In baboons, Papio sp. neoplasms tend to affect the hematopoietic system most commonly, with rare documentation of myxomatous neoplasms. In contrast, women can develop myxomatous masses within deep peripelvic tissues with some frequency during their reproductive years.Methods
We have identified and examined, retrospectively, myxomatous perineal masses in twelve female baboons within one research facility and compared their histopathologic, immunohistochemical and electron microscopic features to their human variants.Results
Our results indicate that these myxomatous neoplasms, in humans and non-human primates, share common features.Conclusion
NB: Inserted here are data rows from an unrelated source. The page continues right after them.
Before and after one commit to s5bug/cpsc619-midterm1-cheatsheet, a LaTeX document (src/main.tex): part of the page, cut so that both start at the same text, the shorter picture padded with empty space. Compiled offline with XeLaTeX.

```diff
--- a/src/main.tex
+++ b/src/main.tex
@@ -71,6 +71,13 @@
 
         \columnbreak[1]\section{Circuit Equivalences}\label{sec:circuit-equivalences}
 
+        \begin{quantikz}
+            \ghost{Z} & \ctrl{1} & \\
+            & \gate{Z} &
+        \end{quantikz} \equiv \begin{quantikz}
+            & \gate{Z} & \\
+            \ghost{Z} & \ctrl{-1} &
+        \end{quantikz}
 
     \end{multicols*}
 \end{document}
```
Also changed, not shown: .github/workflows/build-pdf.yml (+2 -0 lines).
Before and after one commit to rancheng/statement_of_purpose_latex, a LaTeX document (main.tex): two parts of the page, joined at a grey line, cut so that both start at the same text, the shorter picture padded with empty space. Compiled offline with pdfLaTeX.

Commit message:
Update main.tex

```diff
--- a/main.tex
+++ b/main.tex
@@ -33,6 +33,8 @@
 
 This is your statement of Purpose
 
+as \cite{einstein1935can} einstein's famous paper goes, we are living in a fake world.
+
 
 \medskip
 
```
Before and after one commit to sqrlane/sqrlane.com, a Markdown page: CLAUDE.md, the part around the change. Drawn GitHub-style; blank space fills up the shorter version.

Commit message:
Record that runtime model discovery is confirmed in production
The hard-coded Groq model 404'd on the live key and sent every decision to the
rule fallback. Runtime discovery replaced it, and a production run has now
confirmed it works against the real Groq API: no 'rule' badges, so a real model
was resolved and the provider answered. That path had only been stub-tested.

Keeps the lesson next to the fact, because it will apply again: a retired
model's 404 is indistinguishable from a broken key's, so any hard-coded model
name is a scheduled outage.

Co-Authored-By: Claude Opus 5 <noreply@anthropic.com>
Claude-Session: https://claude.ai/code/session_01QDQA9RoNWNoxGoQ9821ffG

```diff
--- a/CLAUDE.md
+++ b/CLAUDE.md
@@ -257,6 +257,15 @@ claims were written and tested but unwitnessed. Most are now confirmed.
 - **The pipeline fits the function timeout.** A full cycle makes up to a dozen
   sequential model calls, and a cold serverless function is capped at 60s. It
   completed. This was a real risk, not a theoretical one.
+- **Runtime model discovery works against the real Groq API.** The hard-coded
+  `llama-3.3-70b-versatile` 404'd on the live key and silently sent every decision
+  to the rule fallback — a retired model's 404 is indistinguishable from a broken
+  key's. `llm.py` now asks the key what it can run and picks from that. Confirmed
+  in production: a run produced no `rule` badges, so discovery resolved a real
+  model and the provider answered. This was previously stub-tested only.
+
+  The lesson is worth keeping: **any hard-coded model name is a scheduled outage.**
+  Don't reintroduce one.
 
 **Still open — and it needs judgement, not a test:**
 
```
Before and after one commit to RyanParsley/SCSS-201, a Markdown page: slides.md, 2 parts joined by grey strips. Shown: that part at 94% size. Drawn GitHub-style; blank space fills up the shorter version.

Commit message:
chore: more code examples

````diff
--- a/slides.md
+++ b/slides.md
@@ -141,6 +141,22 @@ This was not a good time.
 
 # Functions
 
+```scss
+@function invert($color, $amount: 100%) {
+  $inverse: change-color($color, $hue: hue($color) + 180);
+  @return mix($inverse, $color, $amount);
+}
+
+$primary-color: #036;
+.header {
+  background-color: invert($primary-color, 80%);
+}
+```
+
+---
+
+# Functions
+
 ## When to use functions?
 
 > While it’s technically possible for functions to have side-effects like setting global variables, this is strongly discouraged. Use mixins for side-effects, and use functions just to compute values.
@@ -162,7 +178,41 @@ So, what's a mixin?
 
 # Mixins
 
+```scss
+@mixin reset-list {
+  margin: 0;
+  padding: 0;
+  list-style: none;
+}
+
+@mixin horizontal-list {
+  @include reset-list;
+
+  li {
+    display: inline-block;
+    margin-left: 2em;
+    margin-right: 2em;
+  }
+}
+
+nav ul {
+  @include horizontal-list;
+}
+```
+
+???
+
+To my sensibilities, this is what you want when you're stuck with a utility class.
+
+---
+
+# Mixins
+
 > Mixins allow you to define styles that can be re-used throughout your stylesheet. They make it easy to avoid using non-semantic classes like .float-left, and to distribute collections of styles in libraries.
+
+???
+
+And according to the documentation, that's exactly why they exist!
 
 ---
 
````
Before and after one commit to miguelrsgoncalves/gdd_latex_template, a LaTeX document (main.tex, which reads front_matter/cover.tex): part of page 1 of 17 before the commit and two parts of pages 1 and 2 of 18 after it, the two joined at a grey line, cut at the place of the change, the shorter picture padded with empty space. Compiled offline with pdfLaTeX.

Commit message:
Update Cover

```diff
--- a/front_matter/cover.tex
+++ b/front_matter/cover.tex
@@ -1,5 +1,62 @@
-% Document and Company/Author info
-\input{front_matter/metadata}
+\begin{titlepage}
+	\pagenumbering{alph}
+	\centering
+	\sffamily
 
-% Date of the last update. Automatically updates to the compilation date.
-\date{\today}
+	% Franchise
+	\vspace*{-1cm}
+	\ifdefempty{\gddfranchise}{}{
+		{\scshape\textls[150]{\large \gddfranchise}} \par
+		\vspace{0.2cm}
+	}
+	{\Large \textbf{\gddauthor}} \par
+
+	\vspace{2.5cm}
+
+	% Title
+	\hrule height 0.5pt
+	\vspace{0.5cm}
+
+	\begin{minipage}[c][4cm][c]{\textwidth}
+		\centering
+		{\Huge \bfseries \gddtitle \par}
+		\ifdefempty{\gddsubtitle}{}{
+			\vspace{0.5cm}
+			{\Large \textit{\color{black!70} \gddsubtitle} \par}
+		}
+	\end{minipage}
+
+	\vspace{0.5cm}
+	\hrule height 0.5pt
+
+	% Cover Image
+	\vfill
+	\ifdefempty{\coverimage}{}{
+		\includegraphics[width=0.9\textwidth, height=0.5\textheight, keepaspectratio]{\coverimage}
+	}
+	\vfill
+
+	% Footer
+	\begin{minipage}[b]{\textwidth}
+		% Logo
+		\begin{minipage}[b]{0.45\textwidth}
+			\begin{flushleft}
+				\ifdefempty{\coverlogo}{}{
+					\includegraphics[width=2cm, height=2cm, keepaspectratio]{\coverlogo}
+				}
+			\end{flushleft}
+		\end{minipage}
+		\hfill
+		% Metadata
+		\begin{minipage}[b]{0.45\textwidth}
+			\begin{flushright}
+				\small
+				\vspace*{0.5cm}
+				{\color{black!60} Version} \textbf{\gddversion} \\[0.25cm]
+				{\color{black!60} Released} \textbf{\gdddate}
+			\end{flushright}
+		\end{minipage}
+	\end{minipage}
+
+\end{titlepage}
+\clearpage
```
Further research, particularly molecular genetic analysis, may be needed to identify the baboon as a true animal model for myxomatous perineal neoplasms.